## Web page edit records
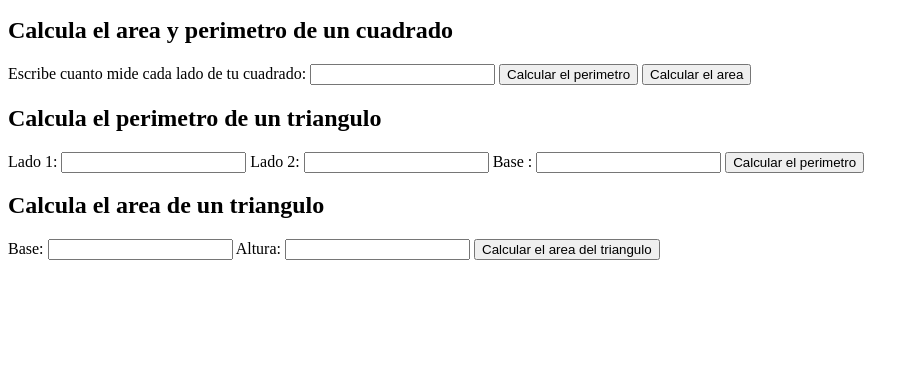
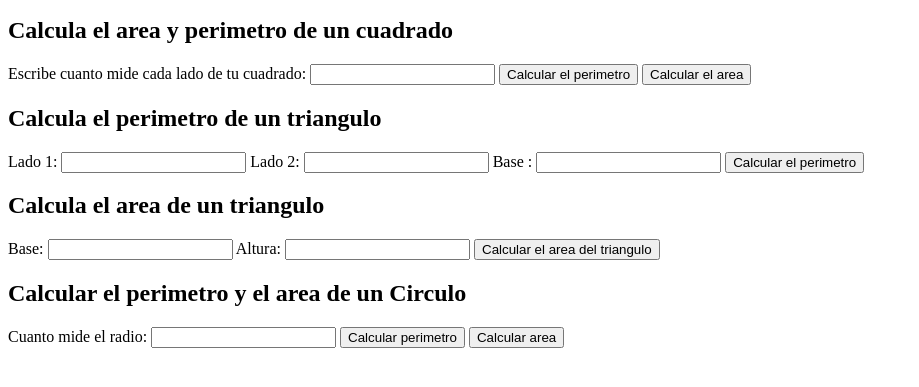
Before and after one commit to alfonzojosue/curso-practico-javascript, a plain HTML site: page figuras.html in a window 1280 px wide. Shown: the part 101-488 px from the top of the page, without its empty margins (0-919 px from the left). Drawn offline with Linux system fonts and the light colour scheme.

Commit message:
Funcion del circulo

```diff
--- a/figuras.html
+++ b/figuras.html
@@ -64,6 +64,24 @@
 
    </section>
 
+
+   <section>
+       <form action="">
+           <h2>Calcular el perimetro y el area de un Circulo</h2>
+
+           <label for="InputCirculo">Cuanto mide el radio: </label>
+           <input id="InputCirculo" type="number">
+
+           <button type="button" onclick="calcularPerimetroCirculo()">
+               Calcular perimetro
+           </button>
+
+           <button type="button" onclick="calcularAreaCirculo()">
+               Calcular area
+           </button>
+       </form>
+   </section>
+
     <script src="./figuras.js">
 
     </script>
--- a/figuras.js
+++ b/figuras.js
@@ -152,3 +152,24 @@ function calcularAreaTriangulo() {
     const area = areaTriangulo(value1, value2);
     alert("El area de tu triangulo es: " + area + " cm²");
     }
+
+
+
+    // Funciones del circulo
+
+    function calcularPerimetroCirculo() {
+        const input = document.getElementById("InputCirculo");
+        const value = input.value
+
+        const perimetro = perimetroCirculo(value);
+        alert("El perimetro de tu circulo es de: " + perimetro + "cm");
+
+    }
+
+    function calcularAreaCirculo(){
+        const input = document.getElementById("InputCirculo");
+        const value = input.value;
+
+        const area = areaCirculo(value);
+        alert ("El area de tu circulo es de: " + area + "cm²");
+    }
```
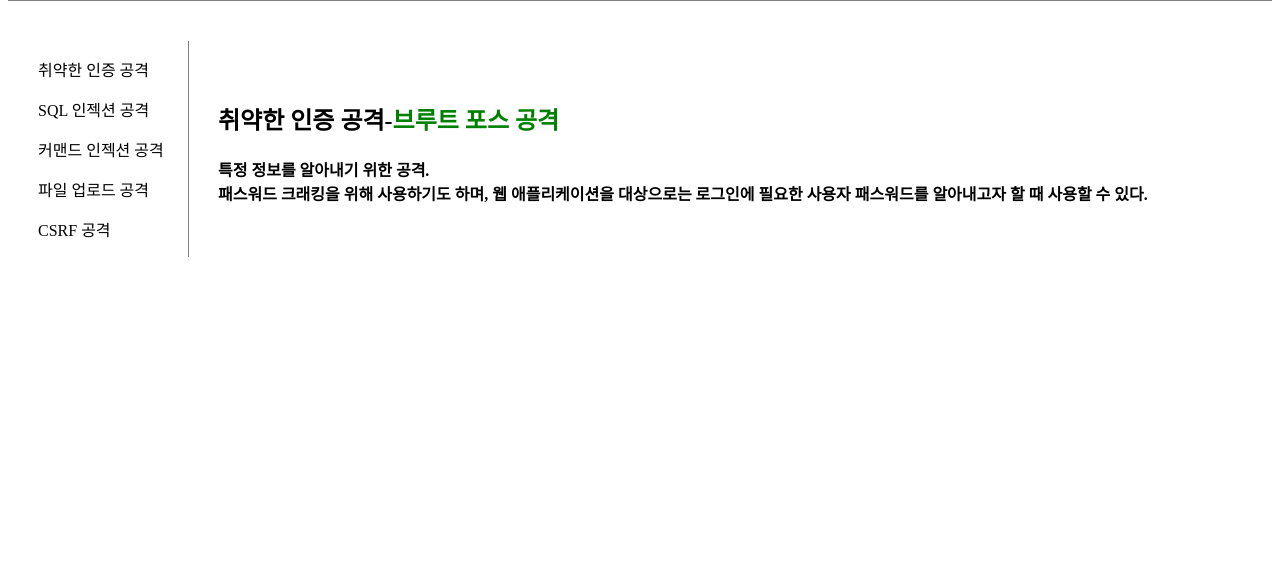
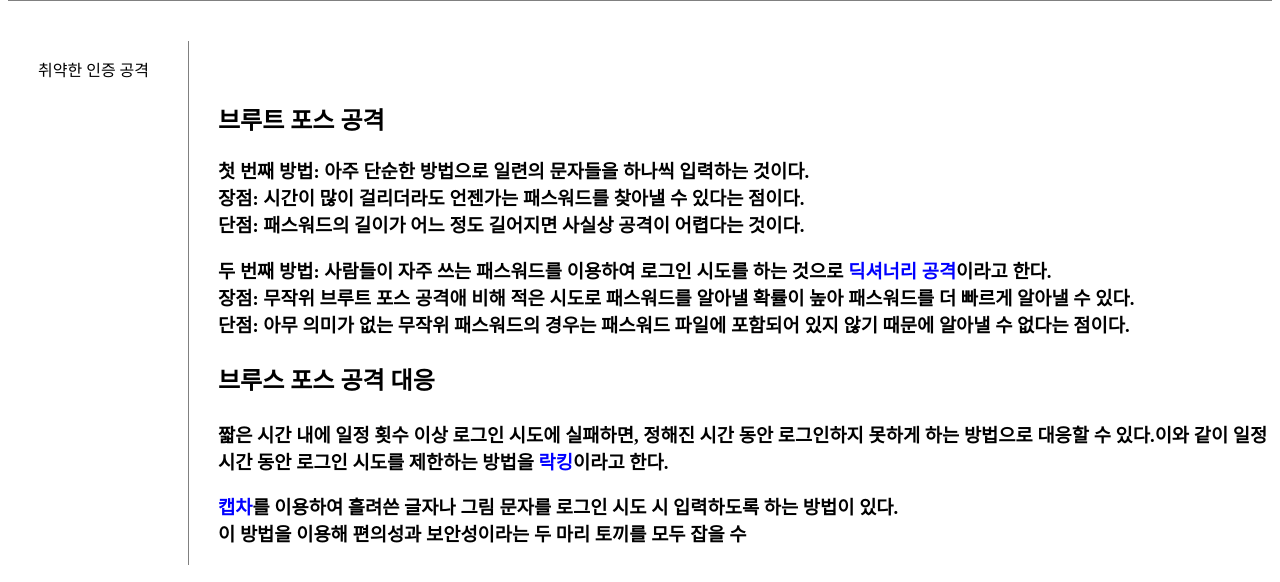
Before and after one commit to geonwoo1234/hacking1, a plain HTML site: page 1-1.html in a window 1280 px wide. Shown: the part 106-688 px from the top of the page. Drawn offline with Linux system fonts and the light colour scheme.

Commit message:
121231231231232333

```diff
--- a/1-1.html
+++ b/1-1.html
@@ -42,9 +42,6 @@
       #article{
         padding-left:60px;
       }
-      #font2{
-        font-family: 'Indie Flower', cursive;
-      }
       @media(max-width:800px){
         #grid{
           display: block;
@@ -63,14 +60,14 @@
   <div id="grid">
     <ol>
       <p><li><a href="1.html">취약한 인증 공격</a></li></p>
-      <p><li><a href="2.html">SQL 인젝션 공격</a></li></p>
-      <p><li><a href="3.html">커맨드 인젝션 공격</a></li></p>
-      <p><li><a href="4.html">파일 업로드 공격</a></li></p>
-      <p><li><a href="5.html">CSRF 공격</a></li></p>
     </ol>
     <div id="article">
-      <h2>취약한 인증 공격-<a href="1-1.html" style="color:green">브루트 포스 공격</a></h2>
-      <h4><li>특정 정보를 알아내기 위한 공격.</li>패스워드 크래킹을 위해 사용하기도 하며, 웹 애플리케이션을 대상으로는 로그인에 필요한 사용자 패스워드를 알아내고자 할 때 사용할 수 있다. </h4>
+      <h2>브루트 포스 공격</h2>
+      <h3><li>첫 번째 방법: 아주 단순한 방법으로 일련의 문자들을 하나씩 입력하는 것이다.</li><li>장점: 시간이 많이 걸리더라도 언젠가는 패스워드를 찾아낼 수 있다는 점이다.</li><li>단점: 패스워드의 길이가 어느 정도 길어지면 사실상 공격이 어렵다는 것이다.</li></h3>
+      <h3><p><li>두 번째 방법: 사람들이 자주 쓰는 패스워드를 이용하여 로그인 시도를 하는 것으로 <a href="1-2.html" style="color:blue">딕셔너리 공격</a>이라고 한다.</li><li>장점: 무작위 브루트 포스 공격애 비해 적은 시도로 패스워드를 알아낼 확률이 높아 패스워드를 더 빠르게 알아낼 수 있다.</li><li>단점: 아무 의미가 없는 무작위 패스워드의 경우는 패스워드 파일에 포함되어 있지 않기 때문에 알아낼 수 없다는 점이다.</li></p></h3>
+      <h2><p>브루스 포스 공격 대응</p></h2>
+      <h3><li>짧은 시간 내에 일정 횟수 이상 로그인 시도에 실패하면, 정해진 시간 동안 로그인하지 못하게 하는 방법으로 대응할 수 있다.이와 같이 일정 시간 동안 로그인 시도를 제한하는 방법을 <a href="1-3.html" style="color:blue">락킹</a>이라고 한다.</li>
+      <p><li><a href="1-4.html" style="color:blue">캡차</a>를 이용하여 흘려쓴 글자나 그림 문자를 로그인 시도 시 입력하도록 하는 방법이 있다.</li>이 방법을 이용해 편의성과 보안성이라는 두 마리 토끼를 모두 잡을 수 </p></h3>
     </div>
   </div>
 </body>
```
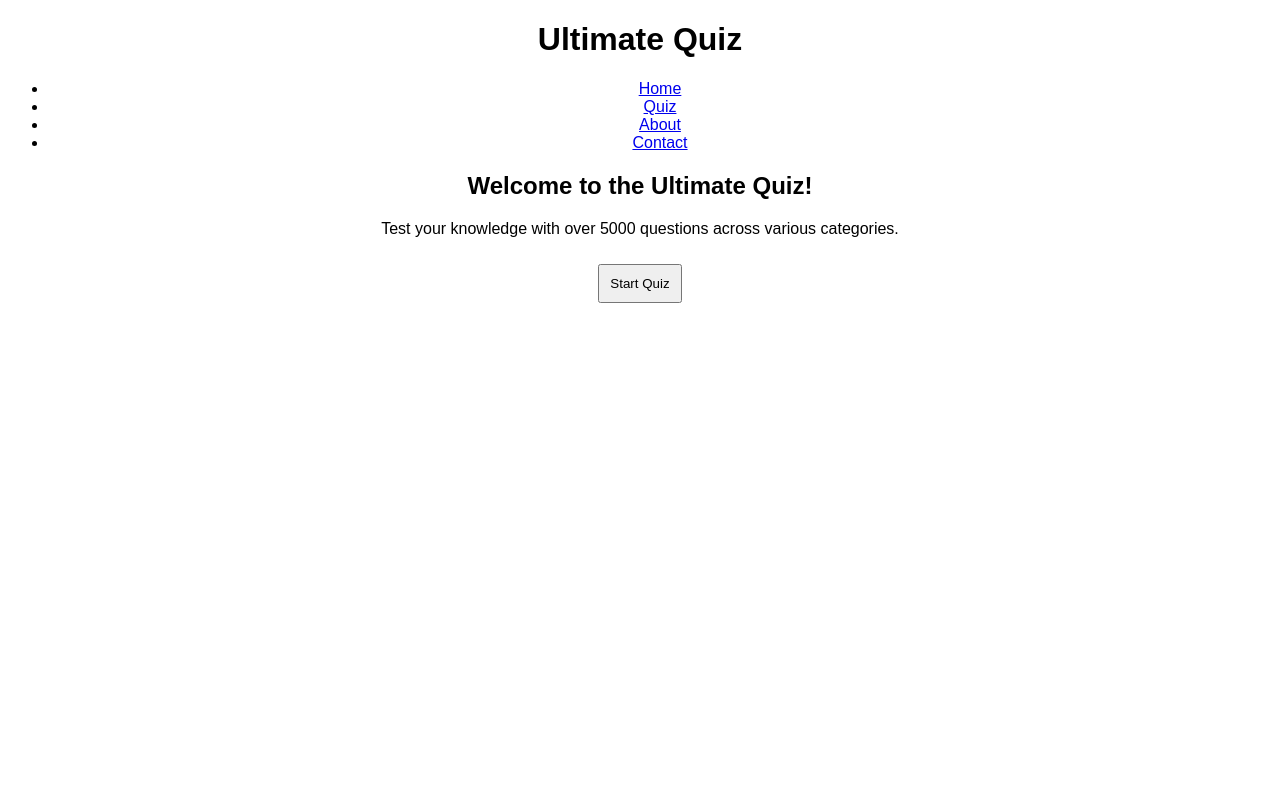
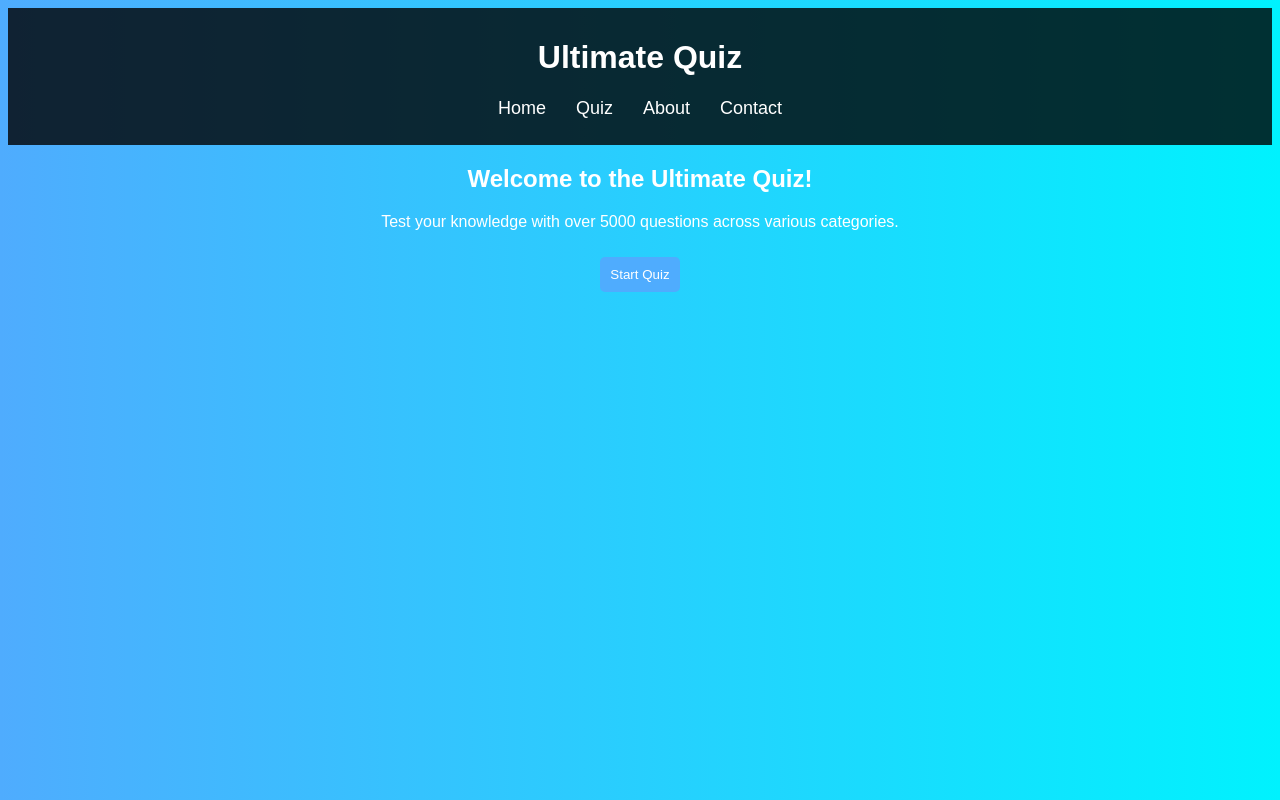
Before and after one commit to sou21112/my-netlify-site, a plain HTML site: page index.html in a window 1280 px wide. Drawn offline with Linux system fonts and the light colour scheme.

Commit message:
Update style.css

```diff
--- a/style.css
+++ b/style.css
@@ -1,7 +1,11 @@
 /* style.css (For styling) */
-body { font-family: Arial, sans-serif; text-align: center; }
-.container { max-width: 500px; margin: auto; padding: 20px; }
+body { font-family: Arial, sans-serif; text-align: center; background: linear-gradient(to right, #4facfe, #00f2fe); color: white; }
+header { background: rgba(0, 0, 0, 0.8); padding: 10px; }
+nav ul { list-style: none; display: flex; justify-content: center; padding: 0; }
+nav ul li { margin: 0 15px; }
+nav ul li a { color: white; text-decoration: none; font-size: 18px; }
+.container { max-width: 600px; margin: auto; padding: 20px; background: white; color: black; border-radius: 10px; }
 .question { font-size: 20px; margin-bottom: 10px; }
 .options { list-style: none; padding: 0; }
 .options li { margin: 5px 0; }
-button { margin-top: 10px; padding: 10px; cursor: pointer; }
+button { margin-top: 10px; padding: 10px; cursor: pointer; background: #4facfe; color: white; border: none; border-radius: 5px; }
```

## What to produce
Please write out all the entries above again exactly as they appear, skipping any images.

## Solution to the problem
Before and after one commit to alfonzojosue/curso-practico-javascript, a plain HTML site: page figuras.html in a window 1280 px wide. Shown: the part 101-488 px from the top of the page, without its empty margins (0-919 px from the left). Drawn offline with Linux system fonts and the light colour scheme.

Commit message:
Funcion del circulo

```diff
--- a/figuras.html
+++ b/figuras.html
@@ -64,6 +64,24 @@
 
    </section>
 
+
+   <section>
+       <form action="">
+           <h2>Calcular el perimetro y el area de un Circulo</h2>
+
+           <label for="InputCirculo">Cuanto mide el radio: </label>
+           <input id="InputCirculo" type="number">
+
+           <button type="button" onclick="calcularPerimetroCirculo()">
+               Calcular perimetro
+           </button>
+
+           <button type="button" onclick="calcularAreaCirculo()">
+               Calcular area
+           </button>
+       </form>
+   </section>
+
     <script src="./figuras.js">
 
     </script>
--- a/figuras.js
+++ b/figuras.js
@@ -152,3 +152,24 @@ function calcularAreaTriangulo() {
     const area = areaTriangulo(value1, value2);
     alert("El area de tu triangulo es: " + area + " cm²");
     }
+
+
+
+    // Funciones del circulo
+
+    function calcularPerimetroCirculo() {
+        const input = document.getElementById("InputCirculo");
+        const value = input.value
+
+        const perimetro = perimetroCirculo(value);
+        alert("El perimetro de tu circulo es de: " + perimetro + "cm");
+
+    }
+
+    function calcularAreaCirculo(){
+        const input = document.getElementById("InputCirculo");
+        const value = input.value;
+
+        const area = areaCirculo(value);
+        alert ("El area de tu circulo es de: " + area + "cm²");
+    }
```
Before and after one commit to geonwoo1234/hacking1, a plain HTML site: page 1-1.html in a window 1280 px wide. Shown: the part 106-688 px from the top of the page. Drawn offline with Linux system fonts and the light colour scheme.

Commit message:
121231231231232333

```diff
--- a/1-1.html
+++ b/1-1.html
@@ -42,9 +42,6 @@
       #article{
         padding-left:60px;
       }
-      #font2{
-        font-family: 'Indie Flower', cursive;
-      }
       @media(max-width:800px){
         #grid{
           display: block;
@@ -63,14 +60,14 @@
   <div id="grid">
     <ol>
       <p><li><a href="1.html">취약한 인증 공격</a></li></p>
-      <p><li><a href="2.html">SQL 인젝션 공격</a></li></p>
-      <p><li><a href="3.html">커맨드 인젝션 공격</a></li></p>
-      <p><li><a href="4.html">파일 업로드 공격</a></li></p>
-      <p><li><a href="5.html">CSRF 공격</a></li></p>
     </ol>
     <div id="article">
-      <h2>취약한 인증 공격-<a href="1-1.html" style="color:green">브루트 포스 공격</a></h2>
-      <h4><li>특정 정보를 알아내기 위한 공격.</li>패스워드 크래킹을 위해 사용하기도 하며, 웹 애플리케이션을 대상으로는 로그인에 필요한 사용자 패스워드를 알아내고자 할 때 사용할 수 있다. </h4>
+      <h2>브루트 포스 공격</h2>
+      <h3><li>첫 번째 방법: 아주 단순한 방법으로 일련의 문자들을 하나씩 입력하는 것이다.</li><li>장점: 시간이 많이 걸리더라도 언젠가는 패스워드를 찾아낼 수 있다는 점이다.</li><li>단점: 패스워드의 길이가 어느 정도 길어지면 사실상 공격이 어렵다는 것이다.</li></h3>
+      <h3><p><li>두 번째 방법: 사람들이 자주 쓰는 패스워드를 이용하여 로그인 시도를 하는 것으로 <a href="1-2.html" style="color:blue">딕셔너리 공격</a>이라고 한다.</li><li>장점: 무작위 브루트 포스 공격애 비해 적은 시도로 패스워드를 알아낼 확률이 높아 패스워드를 더 빠르게 알아낼 수 있다.</li><li>단점: 아무 의미가 없는 무작위 패스워드의 경우는 패스워드 파일에 포함되어 있지 않기 때문에 알아낼 수 없다는 점이다.</li></p></h3>
+      <h2><p>브루스 포스 공격 대응</p></h2>
+      <h3><li>짧은 시간 내에 일정 횟수 이상 로그인 시도에 실패하면, 정해진 시간 동안 로그인하지 못하게 하는 방법으로 대응할 수 있다.이와 같이 일정 시간 동안 로그인 시도를 제한하는 방법을 <a href="1-3.html" style="color:blue">락킹</a>이라고 한다.</li>
+      <p><li><a href="1-4.html" style="color:blue">캡차</a>를 이용하여 흘려쓴 글자나 그림 문자를 로그인 시도 시 입력하도록 하는 방법이 있다.</li>이 방법을 이용해 편의성과 보안성이라는 두 마리 토끼를 모두 잡을 수 </p></h3>
     </div>
   </div>
 </body>
```
Before and after one commit to sou21112/my-netlify-site, a plain HTML site: page index.html in a window 1280 px wide. Drawn offline with Linux system fonts and the light colour scheme.

Commit message:
Update style.css

```diff
--- a/style.css
+++ b/style.css
@@ -1,7 +1,11 @@
 /* style.css (For styling) */
-body { font-family: Arial, sans-serif; text-align: center; }
-.container { max-width: 500px; margin: auto; padding: 20px; }
+body { font-family: Arial, sans-serif; text-align: center; background: linear-gradient(to right, #4facfe, #00f2fe); color: white; }
+header { background: rgba(0, 0, 0, 0.8); padding: 10px; }
+nav ul { list-style: none; display: flex; justify-content: center; padding: 0; }
+nav ul li { margin: 0 15px; }
+nav ul li a { color: white; text-decoration: none; font-size: 18px; }
+.container { max-width: 600px; margin: auto; padding: 20px; background: white; color: black; border-radius: 10px; }
 .question { font-size: 20px; margin-bottom: 10px; }
 .options { list-style: none; padding: 0; }
 .options li { margin: 5px 0; }
-button { margin-top: 10px; padding: 10px; cursor: pointer; }
+button { margin-top: 10px; padding: 10px; cursor: pointer; background: #4facfe; color: white; border: none; border-radius: 5px; }
```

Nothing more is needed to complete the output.